Task goal.
Every line of the records below that holds the word "dados" belongs in the answer.

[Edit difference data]
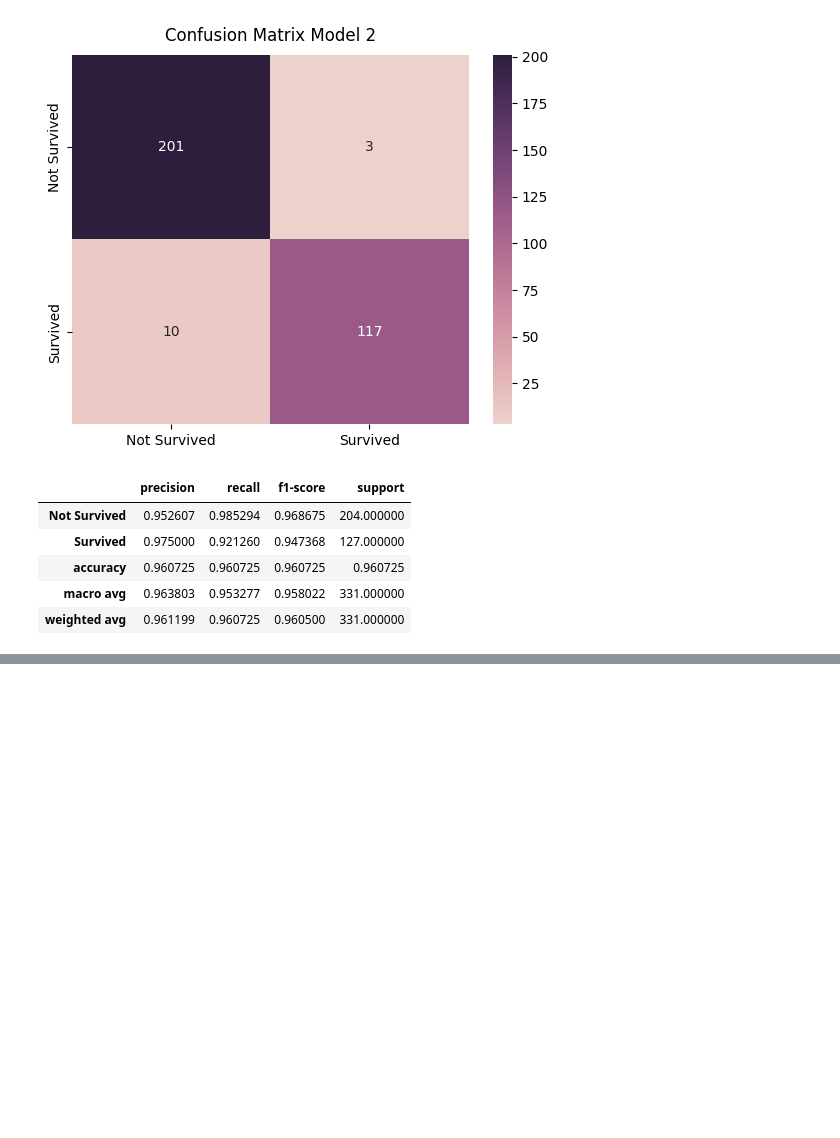
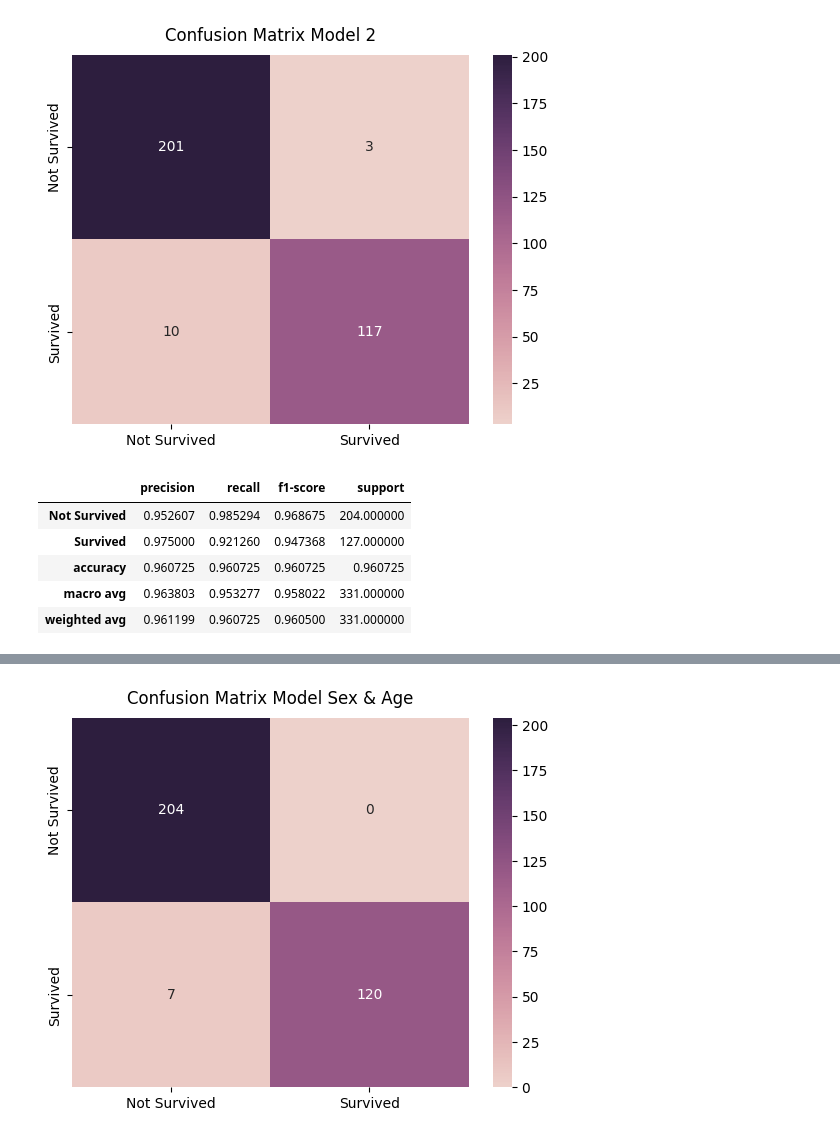
Before and after one commit to WawanWidiantara/Single-Layer-Perceptron, a Jupyter notebook: Single-Layer-Perceptron/slp.ipynb, the cells around one changed output, grey strips where cells are left out. Drawn from its saved outputs; the diff is of its cells as text; code cells hidden in the pictures; blank space fills up the shorter version.

```diff
--- a/Single-Layer-Perceptron/slp.ipynb
+++ b/Single-Layer-Perceptron/slp.ipynb
@@ -243,0 +290,13 @@ pd.DataFrame(model2_report).transpose()
+# %%
+# data train 2 kolom
+x_train_2col = train_normalize.iloc[:, 2:4].values
+y_train_2col = train_normalize.iloc[:, -1].values
+
+# data test 2 kolom
+x_test_2col = test_normalize.iloc[:, 2:4].values
+y_test_2col = test_normalize.iloc[:, -1].values
+# %%
+input_size = x_train_2col.shape[1]
+perceptron_2col = SingleLayerPerceptron(input_size, learning_rate=lr, epochs=epochs)
+perceptron_2col.train(x_train_2col, y_train_2col)
+pred_2col = perceptron_2col.predict(x_test_2col)
@@ -243,0 +321,5 @@ pd.DataFrame(model2_report).transpose()
+# %%
+model_cf_2col = confusion_matrix(y_test_2col, pred_2col)
+plot_cm(model_cf_2col, 'Model Sex & Age')
+# %% [output]
+[figure, added]
```
Also changed, not shown: parts of 13 cells of this notebook, 3 other files.
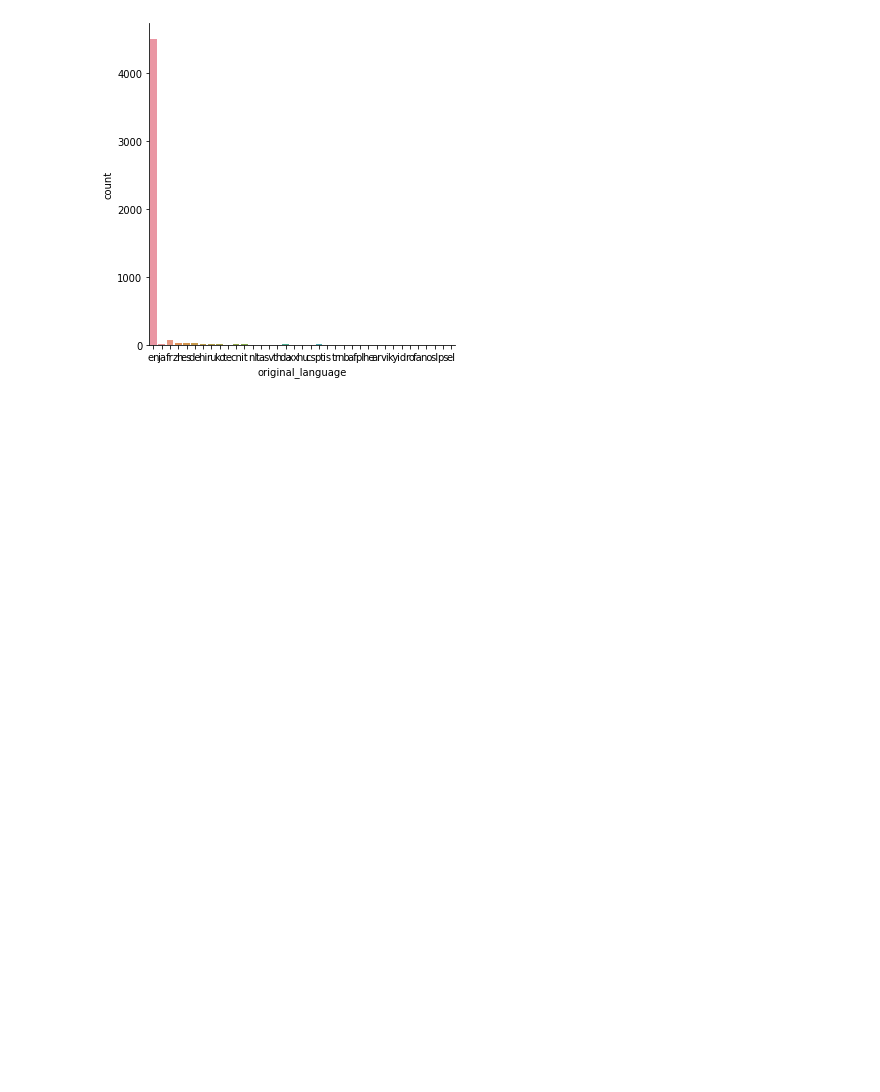
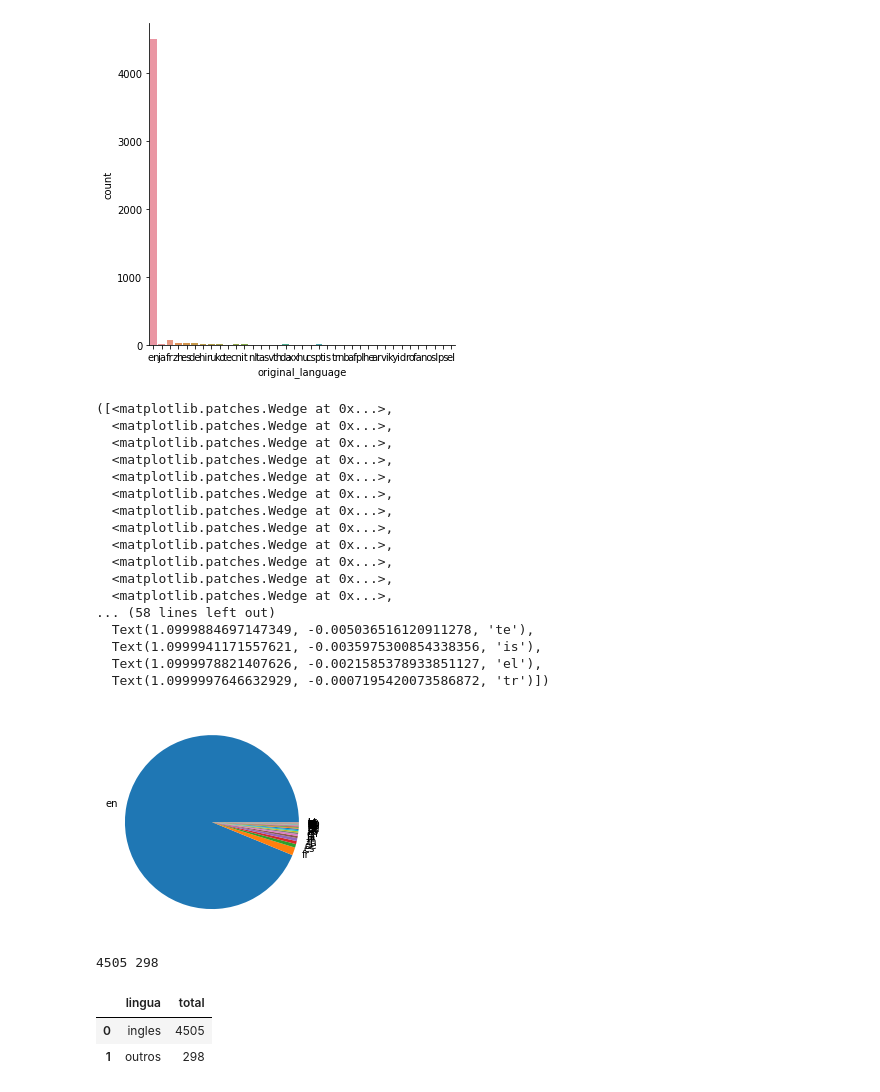
Before and after one commit to jeanhrsouza/data-science-primeiros-passos, a Jupyter notebook: Introducao_a_Data_Science.ipynb, the cells around one changed output. Drawn from its saved outputs; the diff is of its cells as text; code cells hidden in the pictures; blank space fills up the shorter version.

Commit message:
Passando uma mensagem através de visualização

```diff
--- a/Introducao_a_Data_Science.ipynb
+++ b/Introducao_a_Data_Science.ipynb
@@ -371,3 +376,61 @@ sns.catplot(x="original_language", kind="count", data=tmdb)
 # %% [output]
 <seaborn.axisgrid.FacetGrid at 0x...>
 [figure]
+# %%
+#Gráfico de pizza / torta (Não é recomendado utilizar)
+plt.pie(contagem_de_lingua["total"], labels = contagem_de_lingua["original_language"])
+
+
+#Não é possível passar a mensagem
+# %% [output]
+([<matplotlib.patches.Wedge at 0x...>,
+  <matplotlib.patches.Wedge at 0x...>,
+  <matplotlib.patches.Wedge at 0x...>,
+  <matplotlib.patches.Wedge at 0x...>,
+  <matplotlib.patches.Wedge at 0x...>,
+  <matplotlib.patches.Wedge at 0x...>,
+  <matplotlib.patches.Wedge at 0x...>,
+  <matplotlib.patches.Wedge at 0x...>,
+  <matplotlib.patches.Wedge at 0x...>,
+  <matplotlib.patches.Wedge at 0x...>,
+  <matplotlib.patches.Wedge at 0x...>,
+  <matplotlib.patches.Wedge at 0x...>,
+... (58 lines left out)
+  Text(1.0999884697147349, -0.005036516120911278, 'te'),
+  Text(1.0999941171557621, -0.0035975300854338356, 'is'),
+  Text(1.0999978821407626, -0.0021585378933851127, 'el'),
+  Text(1.0999997646632929, -0.0007195420073586872, 'tr')])
+[figure, added]
+# %%
+#Filtrando o total de cada língua
+total_por_lingua = tmdb["original_language"].value_counts()
+
+#Criando o total geral
+total_geral = total_por_lingua.sum()
+
+#Localizando as linhas cujo o index tem o valor 'en'
+total_de_ingles = total_por_lingua.loc["en"]
+
+#total do resto
+total_do_resto = total_geral - total_de_ingles
+
+#Exibindo os valores de inglês e OUTROS
+print(total_de_ingles, total_do_resto)
+# %% [output]
+4505 298
+# %%
+#Criando um dicionário python
+dados = {
+    'lingua' : ['ingles', 'outros'],
+    'total' : [total_de_ingles, total_do_resto]
+}
+
+#Criando um dataframe dos dados e sobreescrevendo o dicionário
+dados = pd.DataFrame(dados)
+
+#Exibindo o DataFrame
+dados
+# %% [output]
+|  | lingua | total |
+| 0 | ingles | 4505 |
+| 1 | outros | 298 |
```
Also changed, not shown: parts of 3 cells of this notebook.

Solution.
+dados = {
+#Criando um dataframe dos dados e sobreescrevendo o dicionário
+dados = pd.DataFrame(dados)
+dados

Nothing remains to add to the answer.